■ **Content revision data**:
..........

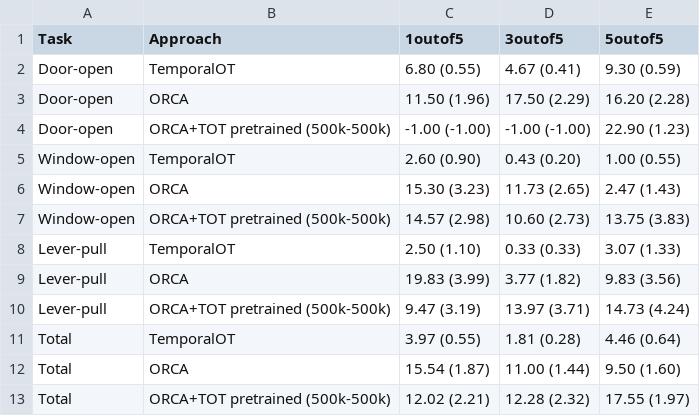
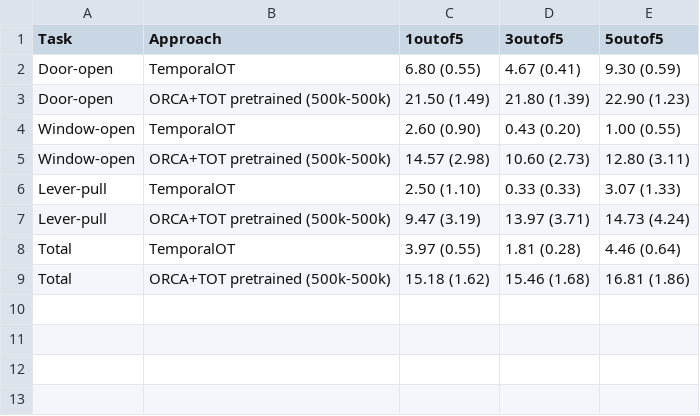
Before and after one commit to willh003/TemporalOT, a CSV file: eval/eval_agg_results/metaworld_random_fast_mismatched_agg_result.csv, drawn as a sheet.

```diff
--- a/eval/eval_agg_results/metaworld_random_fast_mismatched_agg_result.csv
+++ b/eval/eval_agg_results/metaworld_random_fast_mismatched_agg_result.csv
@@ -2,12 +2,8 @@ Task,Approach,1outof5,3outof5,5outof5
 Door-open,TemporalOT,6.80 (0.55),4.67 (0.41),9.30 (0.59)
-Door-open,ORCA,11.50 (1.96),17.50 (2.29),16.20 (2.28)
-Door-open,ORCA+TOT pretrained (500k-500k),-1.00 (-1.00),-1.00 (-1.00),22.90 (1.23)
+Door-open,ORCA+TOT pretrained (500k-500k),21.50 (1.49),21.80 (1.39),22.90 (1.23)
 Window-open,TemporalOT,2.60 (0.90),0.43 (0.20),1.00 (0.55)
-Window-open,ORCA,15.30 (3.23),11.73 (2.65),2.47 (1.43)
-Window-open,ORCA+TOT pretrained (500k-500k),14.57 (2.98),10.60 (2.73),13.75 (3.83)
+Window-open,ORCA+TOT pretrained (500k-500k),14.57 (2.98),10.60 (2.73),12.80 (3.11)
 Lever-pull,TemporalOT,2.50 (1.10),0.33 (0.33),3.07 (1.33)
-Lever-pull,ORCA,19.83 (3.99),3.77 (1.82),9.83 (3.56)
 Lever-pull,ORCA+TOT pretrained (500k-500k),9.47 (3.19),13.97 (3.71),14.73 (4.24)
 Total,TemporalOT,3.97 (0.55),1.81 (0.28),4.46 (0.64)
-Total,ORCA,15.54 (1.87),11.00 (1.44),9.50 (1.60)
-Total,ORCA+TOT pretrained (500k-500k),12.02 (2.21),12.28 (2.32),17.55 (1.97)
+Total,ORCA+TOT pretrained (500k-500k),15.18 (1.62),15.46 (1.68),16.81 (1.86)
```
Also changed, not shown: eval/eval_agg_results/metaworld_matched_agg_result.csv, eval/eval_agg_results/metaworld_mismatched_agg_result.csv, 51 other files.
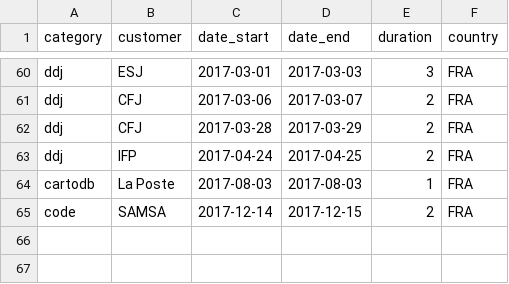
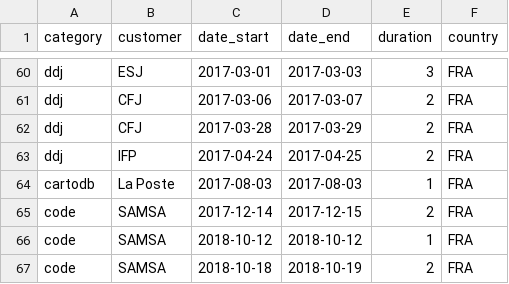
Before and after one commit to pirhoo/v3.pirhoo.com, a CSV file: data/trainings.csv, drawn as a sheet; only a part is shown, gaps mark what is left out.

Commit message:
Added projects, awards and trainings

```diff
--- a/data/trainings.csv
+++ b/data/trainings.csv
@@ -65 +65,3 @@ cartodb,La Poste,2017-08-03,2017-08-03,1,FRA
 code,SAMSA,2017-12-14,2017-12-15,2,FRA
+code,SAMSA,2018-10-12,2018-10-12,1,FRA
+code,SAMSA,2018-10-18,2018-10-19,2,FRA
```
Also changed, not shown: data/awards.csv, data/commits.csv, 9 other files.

..........

■ **How to complete this task**:
Set down the records again verbatim, with no pictures.

■ **Problem solution**:
Before and after one commit to willh003/TemporalOT, a CSV file: eval/eval_agg_results/metaworld_random_fast_mismatched_agg_result.csv, drawn as a sheet.

```diff
--- a/eval/eval_agg_results/metaworld_random_fast_mismatched_agg_result.csv
+++ b/eval/eval_agg_results/metaworld_random_fast_mismatched_agg_result.csv
@@ -2,12 +2,8 @@ Task,Approach,1outof5,3outof5,5outof5
 Door-open,TemporalOT,6.80 (0.55),4.67 (0.41),9.30 (0.59)
-Door-open,ORCA,11.50 (1.96),17.50 (2.29),16.20 (2.28)
-Door-open,ORCA+TOT pretrained (500k-500k),-1.00 (-1.00),-1.00 (-1.00),22.90 (1.23)
+Door-open,ORCA+TOT pretrained (500k-500k),21.50 (1.49),21.80 (1.39),22.90 (1.23)
 Window-open,TemporalOT,2.60 (0.90),0.43 (0.20),1.00 (0.55)
-Window-open,ORCA,15.30 (3.23),11.73 (2.65),2.47 (1.43)
-Window-open,ORCA+TOT pretrained (500k-500k),14.57 (2.98),10.60 (2.73),13.75 (3.83)
+Window-open,ORCA+TOT pretrained (500k-500k),14.57 (2.98),10.60 (2.73),12.80 (3.11)
 Lever-pull,TemporalOT,2.50 (1.10),0.33 (0.33),3.07 (1.33)
-Lever-pull,ORCA,19.83 (3.99),3.77 (1.82),9.83 (3.56)
 Lever-pull,ORCA+TOT pretrained (500k-500k),9.47 (3.19),13.97 (3.71),14.73 (4.24)
 Total,TemporalOT,3.97 (0.55),1.81 (0.28),4.46 (0.64)
-Total,ORCA,15.54 (1.87),11.00 (1.44),9.50 (1.60)
-Total,ORCA+TOT pretrained (500k-500k),12.02 (2.21),12.28 (2.32),17.55 (1.97)
+Total,ORCA+TOT pretrained (500k-500k),15.18 (1.62),15.46 (1.68),16.81 (1.86)
```
Also changed, not shown: eval/eval_agg_results/metaworld_matched_agg_result.csv, eval/eval_agg_results/metaworld_mismatched_agg_result.csv, 51 other files.
Before and after one commit to pirhoo/v3.pirhoo.com, a CSV file: data/trainings.csv, drawn as a sheet; only a part is shown, gaps mark what is left out.

Commit message:
Added projects, awards and trainings

```diff
--- a/data/trainings.csv
+++ b/data/trainings.csv
@@ -65 +65,3 @@ cartodb,La Poste,2017-08-03,2017-08-03,1,FRA
 code,SAMSA,2017-12-14,2017-12-15,2,FRA
+code,SAMSA,2018-10-12,2018-10-12,1,FRA
+code,SAMSA,2018-10-18,2018-10-19,2,FRA
```
Also changed, not shown: data/awards.csv, data/commits.csv, 9 other files.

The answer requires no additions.